2. Massive bleeding from cuts
Cuts in the scalp, fingers, and toes are the type of wounds that can cause massive bleeding. Applying gentle, direct pressure on the area can stop the bleeding, so be sure to do this crucial step before covering the injury with a moist cloth or bandage. If the wound is near a joint, try to immobilize it using a splint or any other suitable means.
 
Aside from keeping your hands clean when giving first aid, it’s also important to use gloves (latex or nonlatex).These measures can protect yourself from coming into contact with the blood and may potentially acquire infectious diseases like HIV/AIDS or viral hepatitis.

3. Loss of consciousness
Fainting or syncope is usually accompanied by dizziness and can have different triggers, some of them including low blood sugar, low blood pressure, brain attack (stroke), heart attack, or heart stroke. It is also possible that there’s no medical significance behind one’s loss of consciousness, but fainting more than once definitely require medical consultation.
 
If you feel like you’re about to faint, lie down and avoid getting up too quickly. You may also sit down with your head placed between your knees to keep you from falling. Meanwhile, if it’s someone else who feels lightheaded, here are the steps you need to take while waiting for the emergency medical team to arrive:
 
  • Make the person lie on his back and raise the legs above the heart level. Loosen any constrictive clothing like belts or button-up collars.
  • Help the person to feel comfortable, especially if they’re sweating due to excessive heat. If due to dehydration, pour water over their skin and have them drink water.
  • Check for breathing through the nose or by watching the chest rise and fall. If there’s no pulse, begin  Cardiopulmonary resuscitation (CPR) and call for medical help immediately.
 
4. Choking
Choking occurs when a particle gets stuck in the throat or windpipe, causing blockage in the airflow. An adult who chokes on food or a child who accidentally swallows a toy should cough forcefully to dislodge the foreign material. If this isn’t possible, be ready to do the Heimlich maneuver, which is the procedure of applying pressure on the abdomen to clear any obstruction that restricts the flow of air.
 
Here’s how to perform abdominal thrusts in the Heimlich maneuver:
 
Step 1: Stand behind the person with your arms wrapped around the waist. Tip the person forward slightly. If it’s a child who’s choking, you might need to kneel down behind the child.
 
Step 2: Make a fist with one hand and place it a little above the navel.
 
Step 3: Grasping your fist with your other hand, press hard into the abdomen with a quick, upward thrust as if you’re trying to lift the person. Do the thrusts for about 6 to 10 times until the blockage is dislodged.
 
You can also perform the Heimlich maneuver on yourself, except that you’ll need to bend over a chair or a countertop as you make the thrusts.
 
5. Chest pain

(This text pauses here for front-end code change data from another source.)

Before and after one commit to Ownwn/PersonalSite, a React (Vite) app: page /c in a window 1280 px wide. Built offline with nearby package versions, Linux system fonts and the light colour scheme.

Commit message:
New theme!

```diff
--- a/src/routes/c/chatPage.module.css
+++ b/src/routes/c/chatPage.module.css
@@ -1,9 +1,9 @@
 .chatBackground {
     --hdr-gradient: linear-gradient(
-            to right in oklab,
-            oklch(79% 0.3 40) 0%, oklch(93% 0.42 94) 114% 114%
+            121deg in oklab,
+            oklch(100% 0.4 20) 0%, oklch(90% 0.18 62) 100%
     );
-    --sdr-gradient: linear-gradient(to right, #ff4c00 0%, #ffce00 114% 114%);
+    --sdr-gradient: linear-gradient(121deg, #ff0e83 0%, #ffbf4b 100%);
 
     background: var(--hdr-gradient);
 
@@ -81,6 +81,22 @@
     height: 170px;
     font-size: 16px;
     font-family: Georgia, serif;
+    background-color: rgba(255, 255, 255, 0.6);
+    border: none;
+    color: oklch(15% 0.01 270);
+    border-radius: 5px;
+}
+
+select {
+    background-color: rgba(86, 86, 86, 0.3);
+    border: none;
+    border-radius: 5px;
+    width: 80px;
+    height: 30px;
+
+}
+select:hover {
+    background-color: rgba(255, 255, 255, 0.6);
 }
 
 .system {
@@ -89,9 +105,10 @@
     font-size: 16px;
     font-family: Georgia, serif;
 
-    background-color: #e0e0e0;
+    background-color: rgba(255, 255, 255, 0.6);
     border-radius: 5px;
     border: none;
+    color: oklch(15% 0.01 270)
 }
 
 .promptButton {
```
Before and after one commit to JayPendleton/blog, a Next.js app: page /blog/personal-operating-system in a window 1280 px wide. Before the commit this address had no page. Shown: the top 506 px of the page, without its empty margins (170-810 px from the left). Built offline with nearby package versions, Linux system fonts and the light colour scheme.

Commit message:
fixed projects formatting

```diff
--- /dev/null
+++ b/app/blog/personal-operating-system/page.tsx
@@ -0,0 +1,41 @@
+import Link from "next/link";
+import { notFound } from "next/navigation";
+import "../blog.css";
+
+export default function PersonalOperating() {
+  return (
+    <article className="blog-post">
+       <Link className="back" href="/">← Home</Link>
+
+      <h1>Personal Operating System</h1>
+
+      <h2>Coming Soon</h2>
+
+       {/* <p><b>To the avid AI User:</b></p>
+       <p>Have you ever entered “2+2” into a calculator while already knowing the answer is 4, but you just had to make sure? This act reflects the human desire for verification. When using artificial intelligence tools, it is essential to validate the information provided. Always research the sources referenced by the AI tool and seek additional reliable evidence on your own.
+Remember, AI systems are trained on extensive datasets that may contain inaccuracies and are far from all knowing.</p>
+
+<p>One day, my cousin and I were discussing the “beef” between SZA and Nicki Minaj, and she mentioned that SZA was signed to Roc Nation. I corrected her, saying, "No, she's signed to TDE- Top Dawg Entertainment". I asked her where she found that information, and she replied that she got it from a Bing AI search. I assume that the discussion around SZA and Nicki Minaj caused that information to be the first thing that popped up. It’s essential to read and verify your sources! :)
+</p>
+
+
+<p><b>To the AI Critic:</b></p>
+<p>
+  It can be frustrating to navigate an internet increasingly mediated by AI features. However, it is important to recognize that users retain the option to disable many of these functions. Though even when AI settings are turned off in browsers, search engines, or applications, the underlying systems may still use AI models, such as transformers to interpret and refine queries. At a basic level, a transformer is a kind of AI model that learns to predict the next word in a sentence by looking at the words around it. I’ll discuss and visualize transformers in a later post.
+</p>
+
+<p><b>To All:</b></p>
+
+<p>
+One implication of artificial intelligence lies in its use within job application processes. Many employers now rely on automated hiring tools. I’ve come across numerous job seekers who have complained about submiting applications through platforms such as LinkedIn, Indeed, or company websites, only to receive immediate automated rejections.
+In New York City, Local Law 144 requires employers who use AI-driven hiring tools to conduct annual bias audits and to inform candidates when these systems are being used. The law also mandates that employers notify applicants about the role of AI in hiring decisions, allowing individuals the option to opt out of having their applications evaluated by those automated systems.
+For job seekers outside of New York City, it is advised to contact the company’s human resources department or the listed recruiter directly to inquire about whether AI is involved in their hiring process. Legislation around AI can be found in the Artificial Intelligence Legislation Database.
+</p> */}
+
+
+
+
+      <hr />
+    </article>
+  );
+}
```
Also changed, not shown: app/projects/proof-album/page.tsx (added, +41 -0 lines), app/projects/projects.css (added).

Someone who experiences chest pain may or may not be having a heart attack, but the three important things to check are circulation, airway, and breathing. If upon checking these three and you find that the person isn’t breathing, you should immediately start CPR.
 
In case you haven’t had any CPR training, do the following instead: position the patient’s head with the chin up, make sure the tongue is not blocking the airway, and apply chest compression. Proper chest compression is done by moving the heel of your other hand on top of your first hand, which should be on the center of the person’s chest. Keep your arms straight and push hard and fast. Chest compressions should be at least two inches deep.
 
 
Always Be Ready for Emergencies
Prevention still beats any cure for most illnesses or injuries, but emergency medical circumstances are beyond anyone’s control. In such cases, basic first aid knowledge can provide valuable help to the patient. You only need to have the presence of mind so you can do the right thing in an emergency while waiting for certified medical staff to respond to your medical emergency.
 

Makati Medical Center’s 24/7 emergency medical services have been saving the lives of many Filipinos for over 50 years. For any medical emergencies, call or head to Makati Medical Center.